I personally think it is stupid to take down monuments that honor our countrymen that died in battle on our soil no matter what side they were on. I think it is silly to take down monuments of senior statesmen and people that built our country and shaped our government because they did not live a life that the filter of this century sees as good and honorable. I think it is totally silly to rename a bridge because now we are offended by the words spoken by the namesake a half century ago. Removing the monuments and earmarks of history does not change history. I think it does however make it harder to learn, harder for the next generation to have their interest piqued and a desire to read and understand what happened before them.

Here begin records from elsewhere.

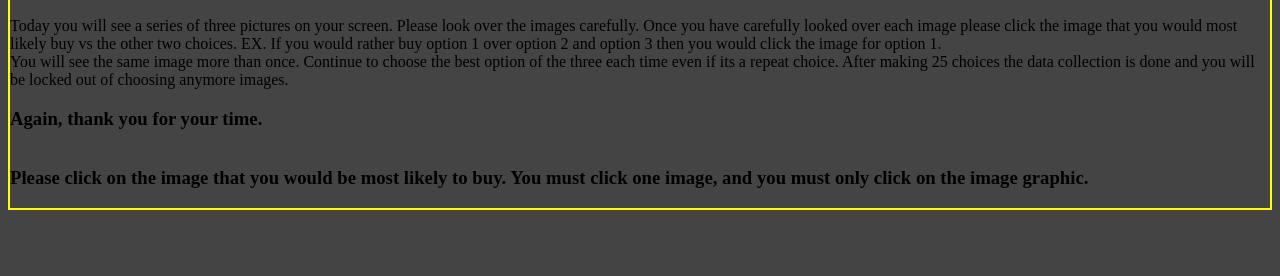
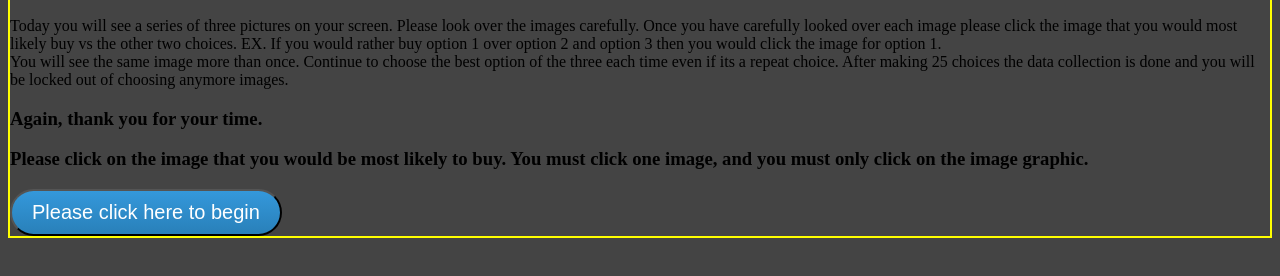
Before and after one commit to GavinThomas1192/bus-mall, a plain HTML site: page index.html in a window 1280 px wide. Shown: the part 120-396 px from the top of the page. Drawn offline with Linux system fonts and the light colour scheme.

Commit message:
finished day1

```diff
--- a/app.js
+++ b/app.js
@@ -36,7 +36,6 @@ var waterCan = new saleItem('water-can', 'img/water-can.jpg');
 var windGlass = new saleItem('wind-glass', 'img/wine-glass.jpg');
 
 console.log(allProducts);
-
 
 //Math function
 function calcRandomNumber() {
--- a/index.html
+++ b/index.html
@@ -17,8 +17,9 @@
       buy option 1 over option 2 and option 3 then you would click the image for option 1.</br>
       You will see the same image more than once. Continue to choose the best option of the three each time even if its a repeat choice. After making 25 choices the data collection is done and you will be locked out of choosing anymore images. </p>
     <h3>Again, thank you for your time. </h3>
+    <h3>Please click on the image that you would be most likely to buy. You must click one image, and you must only click on the image graphic.</h3>
     <section id="itemChoices">
-      <h3>Please click on the image that you would be most likely to buy. You must click one image, and you must only click on the image graphic.</h3>
+      <button>Please click here to begin</button>
 
     </section>
   </main>
--- a/style.css
+++ b/style.css
@@ -13,3 +13,30 @@ body {
   max-width: 300px;
   max-height: 300px;
 }
+button {
+  background: #3498db;
+  background-image: -webkit-linear-gradient(top, #3498db, #2980b9);
+  background-image: -moz-linear-gradient(top, #3498db, #2980b9);
+  background-image: -ms-linear-gradient(top, #3498db, #2980b9);
+  background-image: -o-linear-gradient(top, #3498db, #2980b9);
+  background-image: linear-gradient(to bottom, #3498db, #2980b9);
+  -webkit-border-radius: 28;
+  -moz-border-radius: 28;
+  border-radius: 28px;
+  font-family: Arial;
+  color: #ffffff;
+  font-size: 20px;
+  padding: 10px 20px 10px 20px;
+  text-decoration: none;
+}
+
+button:hover {
+  background: #3cb0fd;
+  background-image: -webkit-linear-gradient(top, #3cb0fd, #3498db);
+  background-image: -moz-linear-gradient(top, #3cb0fd, #3498db);
+  background-image: -ms-linear-gradient(top, #3cb0fd, #3498db);
+  background-image: -o-linear-gradient(top, #3cb0fd, #3498db);
+  background-image: linear-gradient(to bottom, #3cb0fd, #3498db);
+  text-decoration: none;
+}
+}
```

What is happening now in our country happens when there is a regime change in a totalitarian state. We don’t live in a totalitarian state. But the discourse on both sides of this ugliness is sounding more and more totalitarian to me. Thankfully, because of these senior statesmen and others, we live in a country where we can stop this. We can shut out and ostracize those that promote hate. We can insist on transparency and honesty from those feeding us information, from those educating our next generations. We can accept that our past is our past, some of it ugly, some of it flawed but all of it always with a promise of hope and a better future. This is the greatest country that I have been in. This is a place that people die to support, to defend and to promote. Many are the generations of people who live and work and celebrate in this country because one of their great, great grandparents decided America’s promise of hope was worth giving up a homeland and venturing out on a grand adventure.
Let’s not get distracted from what really matters. This post is for me more than anyone. When I read of destruction for destruction sake; when I see people incorporating actions previously reserved for our enemies to take out fellow countrymen; when I hear irrational, uninformed and dead wrong rhetoric screamed from the platforms of those wishing to incite violence I can get caught up in it. I can lose it when a family member posts some inane piece of political garbage. But when I do, I am losing the battle. I am allowing hate to enter and anger to fuel a response. As I process all this I am realizing the real power, the real strength in times like this is to be like Jesus Christ, to offer mercy and grace and forgiveness in the face of hate and bigotry. To focus on my relationship with God instead of the political winds blowing around me and to be thankful for those blessings that mean so much to me. It’s hard to do. Love is the answer, yes, but it isn’t easy. Thankfully I know that when I screw up and let my emotions take over, the God I love offers grace and mercy. And since I know that, I should offer that same to those whose emotions have taken over their moral compass and good sense.
God bless America, even the stupid people.